The Week in Trade: Exports expand in China, deglobalisation doubt and quantum controls

Fri 7 Jun 2024
Posted by: Benjamin Roche

As the UK general election campaign rumbles on, there have been major developments in other democracies this week.

Narendra Modi’s National Democratic Alliance (NDA) coalition won enough votes to propel him to a historic third term as prime minister – though his Bharatiya Janata Party (BJP) did not receive enough to govern alone.

Dutch European elections also brought success for a centre-left alliance, while the rest of the continent gears up for their own rounds of voting.

Today (7 June) also brings news of prediction-beating export growth for China, while we also round up the rest of this week’s news.

The big picture: China’s exports received a boost as new statistics from the country’s customs authority showed faster growth than expected for the month of May.

The FT reports that the value of Chinese exports rose by 7.6% in dollar terms, beating a prediction from a Reuters poll of economists of a 6% increase. It is also a larger increase than any since April 2023.

Imports, however, saw a shortfall on predictions, coming in at 1.8% in year-on-year figures as China contends with a persistently weak domestic demand. Issues with the country’s property sector have also led to a renewed focus from the government on manufacturing, where its industrial strategy and subsequently cheap exports have rankled western markets.

Carlos Casanova, UBP senior economist for Asia, told the FT that “the drivers of growth seem to be investment into manufacturing as well as a pick-up in exports which is linked to stronger external demand”.

Good week/bad week: A new report from DHL on ‘global connectedness’ has found that fears of deglobalisation and fragmentation may so far be overstated. The report notes that “the resilience and growth of international flows in the face of recent crises strongly rebuts the notion that globalisation has gone into reverse”. WTO director general Ngozi Okonjo-Iweala was quoted in the report as saying that “globalisation is not over”, but that it “needs to be improved and reimagined”.

UK researchers quoted in New Scientist yesterday said that new export controls introduced in April on quantum computing technology could restrict development in the sector. Richard Murray of the UK quantum firm Orca Computing argued that “this ban will only ensure that any efforts to build quantum computers in the UK will fall behind others in the world”, while the Department for Business and Trade (DBT) was unable to respond to comment owing to pre-election period rules, it said.

How’s stat: Eight – the number of seats won by the centre-left Green-Labour alliance in the Dutch instalment of this week’s European elections, according to exit polls.

It beats the seven won by the Freedom Party led by Geert Wilders, up from one in the previous European Parliament.

The BBC notes that around two thirds of votes went for pro-EU parties, and you can read more on the ongoing elections in yesterday’s member-exclusive Trade Insights piece on the subject.

The week in customs: This week was the final deadline for migration to the Customs Declaration Service (CDS) from the Customs Handling of Import and Export Freight (CHIEF) system.

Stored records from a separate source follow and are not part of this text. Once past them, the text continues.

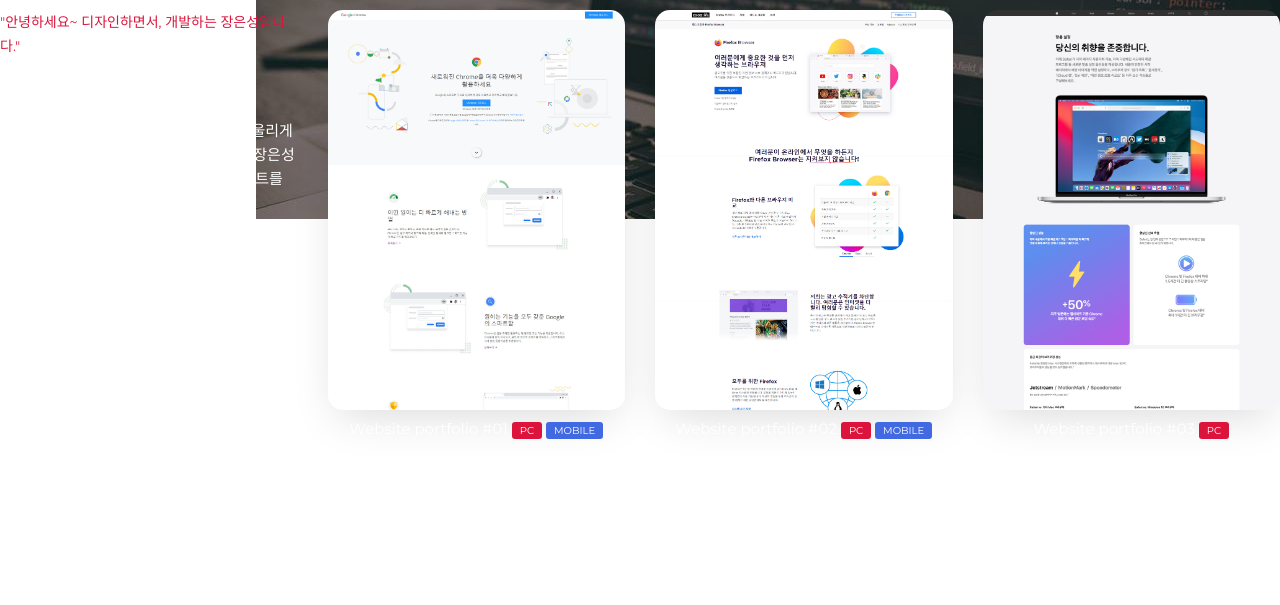
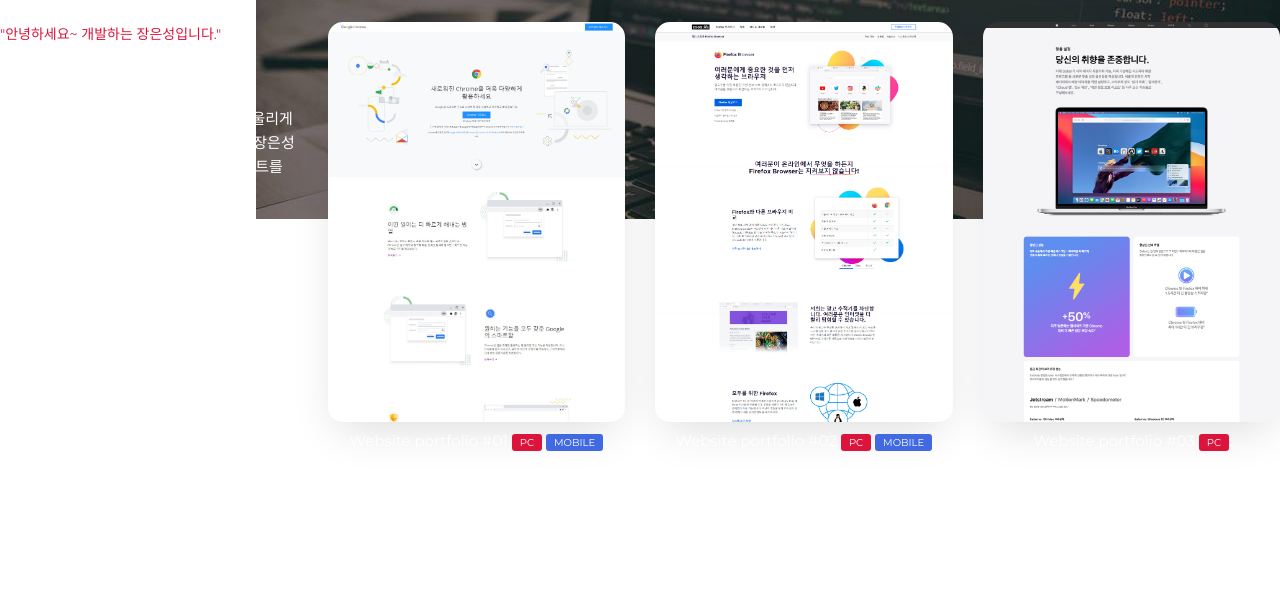
Before and after one commit to hellosong55/instagram, a plain HTML site: page 01/index.html in a window 1280 px wide. Shown: the part 195-800 px from the top of the page. Drawn offline with nearby package versions, Linux system fonts and the light colour scheme; files that its build step writes are made by us from their sources.

Commit message:
Update index.html

```diff
--- a/01/index.html
+++ b/01/index.html
@@ -18,7 +18,7 @@
     </div>
     <div class="items">
       <aside class="item">
-        <b>"안녕하세요~ 디자인하면서, 개발하는 장은성입니다."</b>
+        <b>"안녕하세요~ 개발하는 장은성입니다."</b>
         <h2>Website Publishing</h2>
         <p class="font-noto">
           사용자의 편리성과 디자인을 생각하며 어울리게 UX/UI 구조설계를 최적화 하는게 목표인
```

What else we covered this week: Wednesday marked a major announcement and “pivotal moment” for the Institute of Export & International Trade (IOE&IT) as it notified members of its move towards becoming the Chartered Institute of Export & International Trade.

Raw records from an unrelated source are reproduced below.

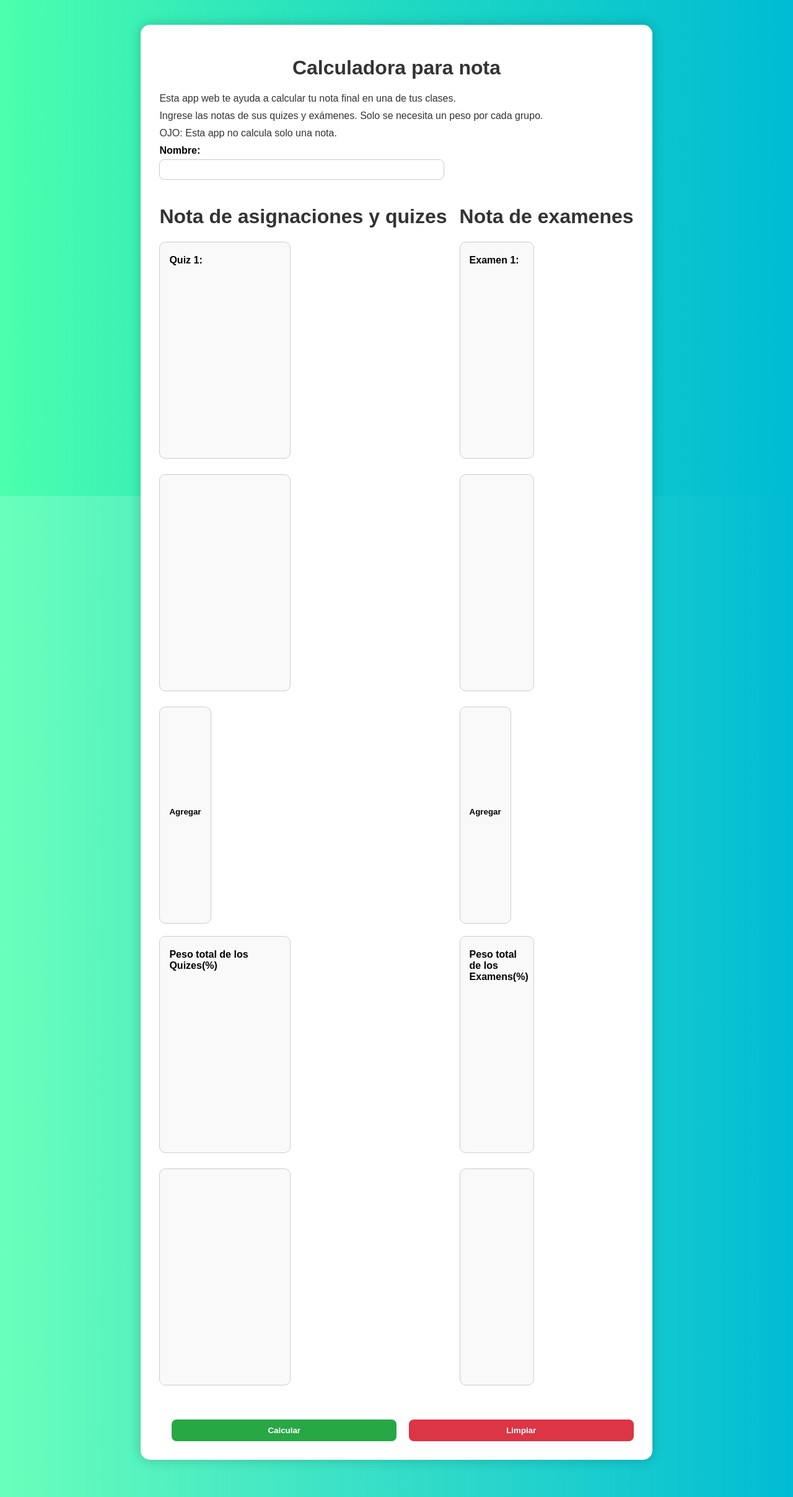
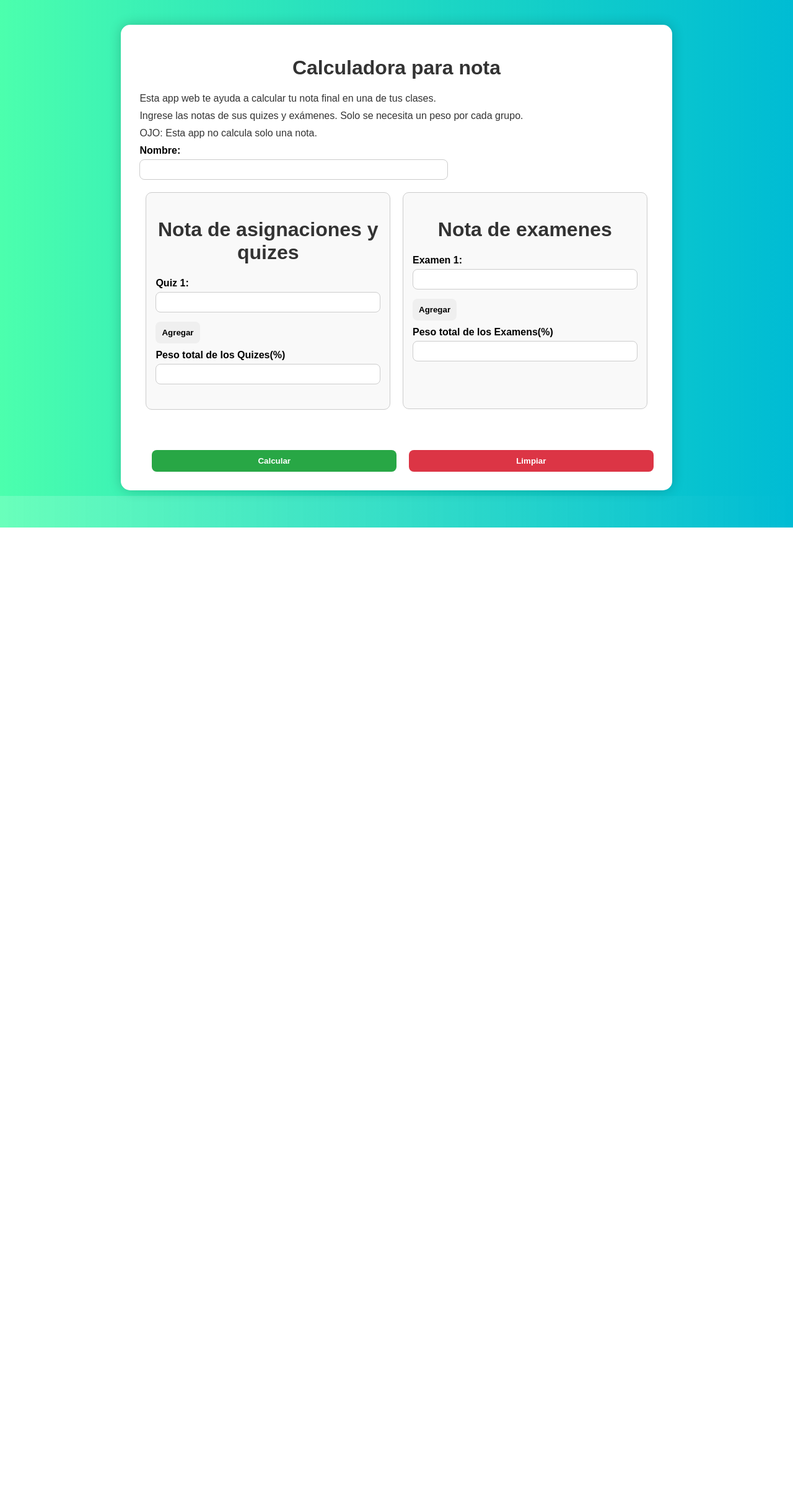
Before and after one commit to Eldomi05/web, a Flask app: page / in a window 1280 px wide. Shown: the whole page at 62% size. After the commit the page ends 851 px from the top, so only its background shows below. Run offline with Flask 3, Linux system fonts and the light colour scheme.

Commit message:
Arreglo de notas

```diff
--- a/static/style.css
+++ b/static/style.css
@@ -119,9 +119,7 @@ a button:hover{
         gap: 20px;
     }
 }
-.grupo-notas label,
-.grupo-notas input,
-.grupo-notas button{
+.grupo-notas{
     flex: 1 1 calc(50% - 20px);
     max-width: calc(50% - 20px);;
     min-height: 350px;
@@ -131,6 +129,13 @@ a button:hover{
     border-radius: 10px;
     background-color: #f9f9f9;
     box-sizing: border-box;
+}
+.grupo-notas input,
+.grupo-notas label,
+.grupo-notas button{
+    width: 100%;
+    max-width: 100%;
+    display: block;
 }
 .grupo-notas input[type ="number"]{
     margin-bottom: 10px;
@@ -150,7 +155,7 @@ a button:hover{
         max-width: 100%;
     }
 }
-.botones-finales{
+.botones-finales {
     display: flex;
     justify-content: center;
     gap: 20px;
```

IOE&IT director general, Marco Forgione, said of the IOE&IT gaining chartered status:

“This is one of the highest honours His Majesty can bestow on an organisation and is acknowledgement of the professional status of you, our members, as well as recognition of the Institute’s important role in empowering global trade and its high-standing in public life.”

We spoke to Baroness Meyer, the prime minister’s trade envoy to Ukraine, on her role in facilitating business there during wartime, as well as her background and her hopes for a “fantastic future” for the country.

Our regular election update provided news on this week’s general election debate, as well as a tax policy dispute and the return of Nigel Farage to the leadership of Reform UK.

IOE&IT expert and head of strategic projects Kevin Shakespeare gave members exclusive insights on trade and export finance in a Trade Explained this week.

True facts: On this day in 1929, the Vatican was established as an independent nation by the Lateran Treaty. The CIA World Factbook lists its top industries as printing and the production of coins, medals and postage stamps – industrial policy still pending.